▸ **Exercise prompt**:
All lines in the material below that contain "BillItem" should be located and copied.

▸ **Stored data**:
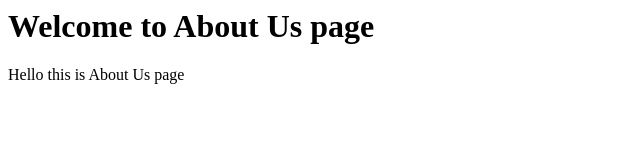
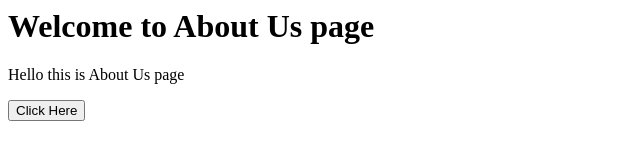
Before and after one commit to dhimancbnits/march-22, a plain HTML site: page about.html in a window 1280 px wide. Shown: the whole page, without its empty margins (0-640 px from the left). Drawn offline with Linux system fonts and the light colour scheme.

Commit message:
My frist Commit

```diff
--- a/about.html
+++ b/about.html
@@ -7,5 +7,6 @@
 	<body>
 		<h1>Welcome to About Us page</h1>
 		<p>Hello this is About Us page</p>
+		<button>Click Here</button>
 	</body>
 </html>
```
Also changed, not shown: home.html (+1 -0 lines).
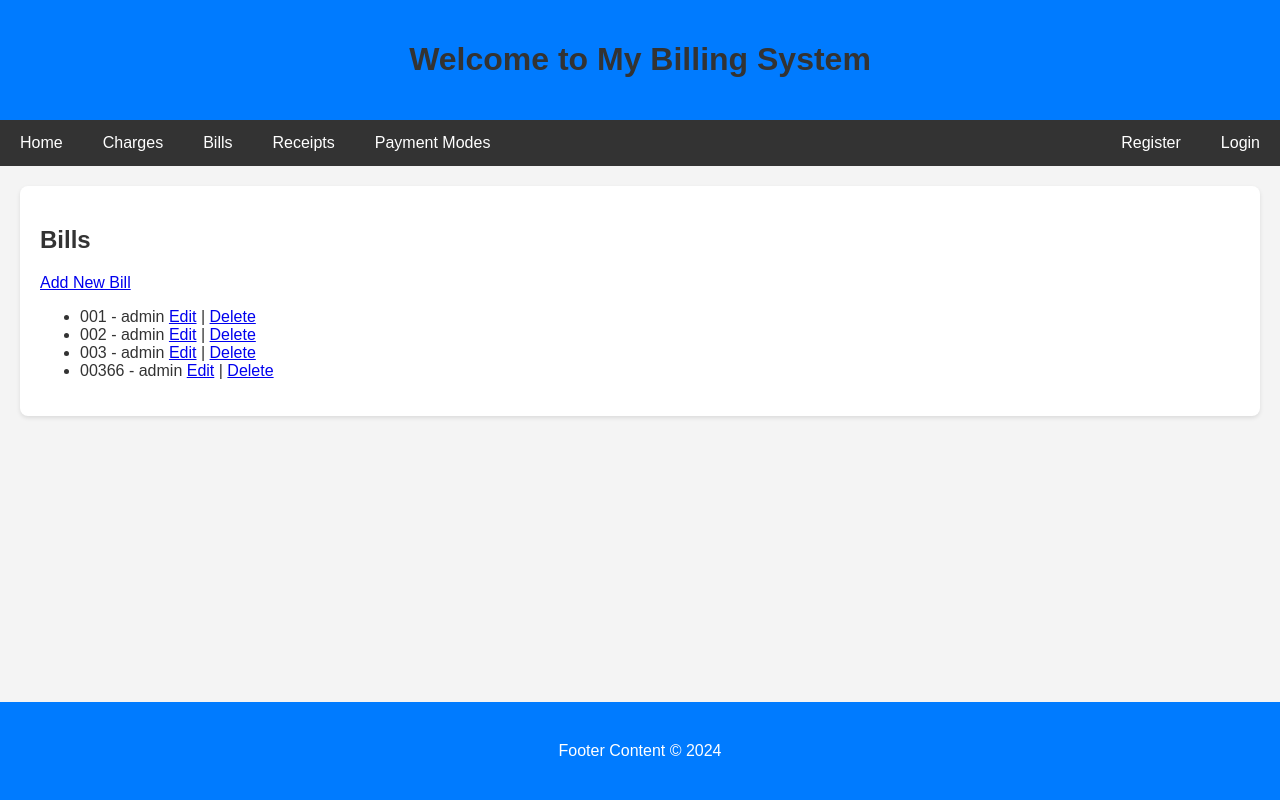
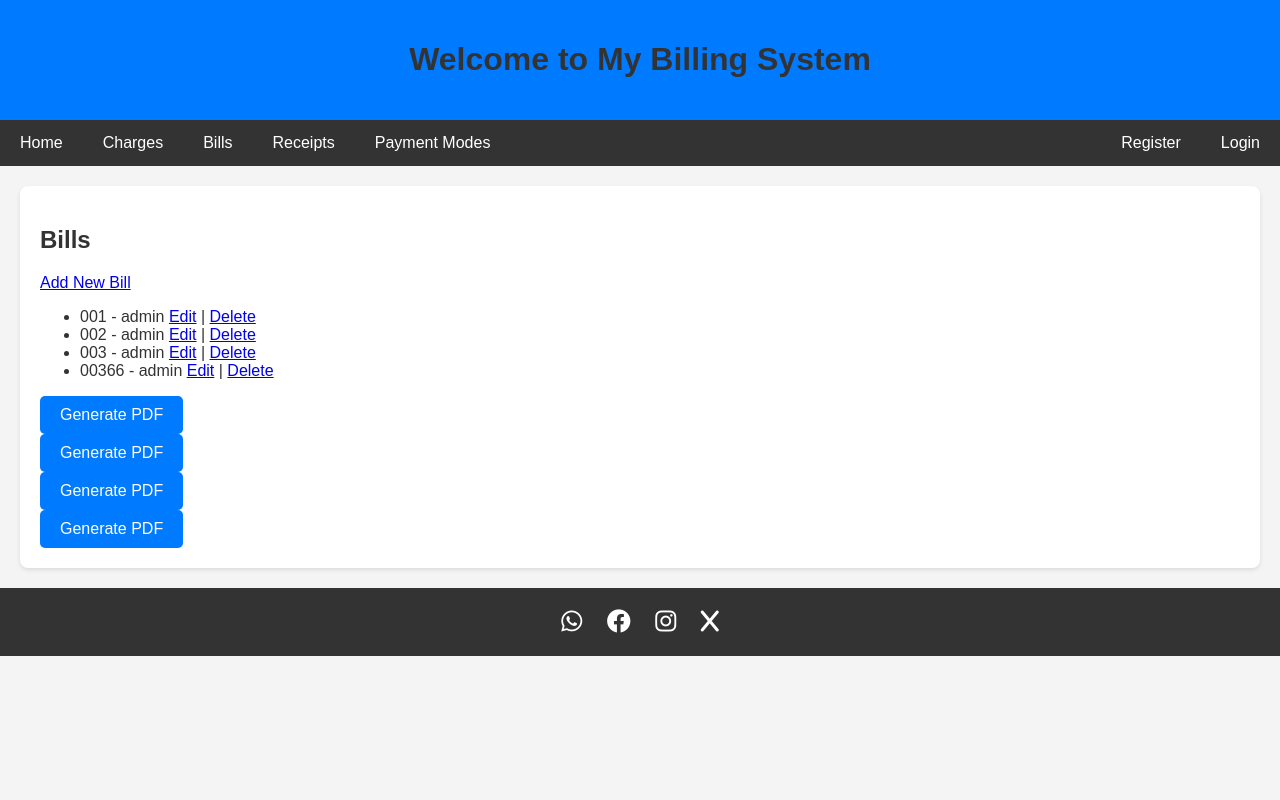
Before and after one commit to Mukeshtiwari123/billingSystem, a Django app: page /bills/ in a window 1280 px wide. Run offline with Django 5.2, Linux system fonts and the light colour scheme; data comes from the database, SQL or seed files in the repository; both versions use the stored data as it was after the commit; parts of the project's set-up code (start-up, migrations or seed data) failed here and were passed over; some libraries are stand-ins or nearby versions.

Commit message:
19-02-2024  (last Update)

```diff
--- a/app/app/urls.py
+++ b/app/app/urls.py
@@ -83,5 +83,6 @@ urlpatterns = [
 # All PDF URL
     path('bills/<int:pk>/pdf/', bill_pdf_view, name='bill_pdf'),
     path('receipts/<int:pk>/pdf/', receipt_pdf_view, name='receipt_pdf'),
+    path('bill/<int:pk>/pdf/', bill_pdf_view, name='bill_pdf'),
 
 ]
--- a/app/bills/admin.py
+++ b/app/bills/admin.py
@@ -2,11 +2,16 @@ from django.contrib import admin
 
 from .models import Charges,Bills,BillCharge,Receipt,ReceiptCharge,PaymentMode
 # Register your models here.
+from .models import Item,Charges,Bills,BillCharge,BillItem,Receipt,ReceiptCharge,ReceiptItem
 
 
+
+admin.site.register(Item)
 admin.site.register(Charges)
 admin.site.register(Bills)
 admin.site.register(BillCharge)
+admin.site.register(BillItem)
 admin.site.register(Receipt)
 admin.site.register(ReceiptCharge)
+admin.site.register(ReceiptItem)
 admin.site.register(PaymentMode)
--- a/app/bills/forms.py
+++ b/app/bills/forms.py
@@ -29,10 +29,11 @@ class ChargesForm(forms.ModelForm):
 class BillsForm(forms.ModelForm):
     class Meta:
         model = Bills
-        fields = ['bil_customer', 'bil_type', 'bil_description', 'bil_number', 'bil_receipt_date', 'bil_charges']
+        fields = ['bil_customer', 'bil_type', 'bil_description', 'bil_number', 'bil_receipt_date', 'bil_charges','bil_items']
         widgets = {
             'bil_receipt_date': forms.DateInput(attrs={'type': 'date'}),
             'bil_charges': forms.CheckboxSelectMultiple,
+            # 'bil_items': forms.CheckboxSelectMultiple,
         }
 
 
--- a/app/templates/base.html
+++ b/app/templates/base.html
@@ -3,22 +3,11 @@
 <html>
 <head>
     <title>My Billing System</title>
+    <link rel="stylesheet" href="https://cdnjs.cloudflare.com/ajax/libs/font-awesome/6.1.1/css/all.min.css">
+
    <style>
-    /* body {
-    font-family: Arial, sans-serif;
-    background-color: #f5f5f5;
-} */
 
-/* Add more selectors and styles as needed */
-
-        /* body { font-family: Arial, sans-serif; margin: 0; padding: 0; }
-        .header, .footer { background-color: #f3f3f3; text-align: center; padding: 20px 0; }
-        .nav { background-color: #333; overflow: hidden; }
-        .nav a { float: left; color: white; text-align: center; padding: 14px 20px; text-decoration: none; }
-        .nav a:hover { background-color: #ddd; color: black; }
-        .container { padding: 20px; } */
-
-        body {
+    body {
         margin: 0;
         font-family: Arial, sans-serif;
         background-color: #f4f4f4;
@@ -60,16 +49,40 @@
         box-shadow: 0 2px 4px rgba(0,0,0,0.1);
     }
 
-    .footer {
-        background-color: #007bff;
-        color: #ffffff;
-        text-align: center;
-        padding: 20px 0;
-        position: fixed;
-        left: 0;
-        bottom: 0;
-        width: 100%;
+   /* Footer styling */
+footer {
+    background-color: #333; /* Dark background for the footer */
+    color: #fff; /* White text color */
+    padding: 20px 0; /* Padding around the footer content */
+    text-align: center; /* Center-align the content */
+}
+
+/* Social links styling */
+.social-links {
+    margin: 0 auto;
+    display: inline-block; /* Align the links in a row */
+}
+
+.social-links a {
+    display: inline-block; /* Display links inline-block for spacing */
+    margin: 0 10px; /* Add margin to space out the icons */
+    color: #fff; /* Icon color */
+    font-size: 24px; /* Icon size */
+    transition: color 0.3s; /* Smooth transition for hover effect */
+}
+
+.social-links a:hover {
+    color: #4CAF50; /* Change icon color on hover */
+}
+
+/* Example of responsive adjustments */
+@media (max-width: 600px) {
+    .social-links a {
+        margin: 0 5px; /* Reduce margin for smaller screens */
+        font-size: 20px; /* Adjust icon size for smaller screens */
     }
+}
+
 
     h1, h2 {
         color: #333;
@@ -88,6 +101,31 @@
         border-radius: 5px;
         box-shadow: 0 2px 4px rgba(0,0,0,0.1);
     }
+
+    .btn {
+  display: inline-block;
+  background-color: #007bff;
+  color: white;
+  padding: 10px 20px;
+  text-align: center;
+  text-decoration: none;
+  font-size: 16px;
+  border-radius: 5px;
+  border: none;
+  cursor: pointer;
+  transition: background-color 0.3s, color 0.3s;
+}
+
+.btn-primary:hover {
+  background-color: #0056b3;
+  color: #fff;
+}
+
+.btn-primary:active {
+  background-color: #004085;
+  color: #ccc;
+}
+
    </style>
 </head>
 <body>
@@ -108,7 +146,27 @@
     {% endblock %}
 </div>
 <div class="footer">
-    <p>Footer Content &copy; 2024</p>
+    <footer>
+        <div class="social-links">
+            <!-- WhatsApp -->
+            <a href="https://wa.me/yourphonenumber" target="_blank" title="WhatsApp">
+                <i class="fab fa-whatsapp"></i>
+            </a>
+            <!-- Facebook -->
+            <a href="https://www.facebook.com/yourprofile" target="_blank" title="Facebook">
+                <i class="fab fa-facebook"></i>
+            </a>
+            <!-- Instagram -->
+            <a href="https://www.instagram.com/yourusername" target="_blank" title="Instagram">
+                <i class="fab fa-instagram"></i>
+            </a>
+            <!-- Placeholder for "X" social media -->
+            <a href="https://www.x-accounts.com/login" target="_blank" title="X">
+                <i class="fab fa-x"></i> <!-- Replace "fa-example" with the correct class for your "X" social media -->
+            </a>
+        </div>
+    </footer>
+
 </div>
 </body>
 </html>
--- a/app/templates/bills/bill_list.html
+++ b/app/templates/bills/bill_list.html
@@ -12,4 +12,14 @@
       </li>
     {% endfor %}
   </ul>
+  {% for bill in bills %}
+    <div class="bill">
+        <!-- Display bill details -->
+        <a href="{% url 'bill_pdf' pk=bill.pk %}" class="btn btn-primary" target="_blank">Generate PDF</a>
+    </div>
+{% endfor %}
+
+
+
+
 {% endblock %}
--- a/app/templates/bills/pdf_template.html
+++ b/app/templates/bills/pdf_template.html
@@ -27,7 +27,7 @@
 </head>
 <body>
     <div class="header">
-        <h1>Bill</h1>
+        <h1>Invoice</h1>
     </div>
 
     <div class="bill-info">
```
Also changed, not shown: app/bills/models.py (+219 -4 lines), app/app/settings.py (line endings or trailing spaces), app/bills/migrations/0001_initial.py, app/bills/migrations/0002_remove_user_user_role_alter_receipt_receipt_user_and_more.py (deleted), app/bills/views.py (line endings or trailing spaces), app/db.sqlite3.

▸ **Answer to this exercise**:
+from .models import Item,Charges,Bills,BillCharge,BillItem,Receipt,ReceiptCharge,ReceiptItem
+admin.site.register(BillItem)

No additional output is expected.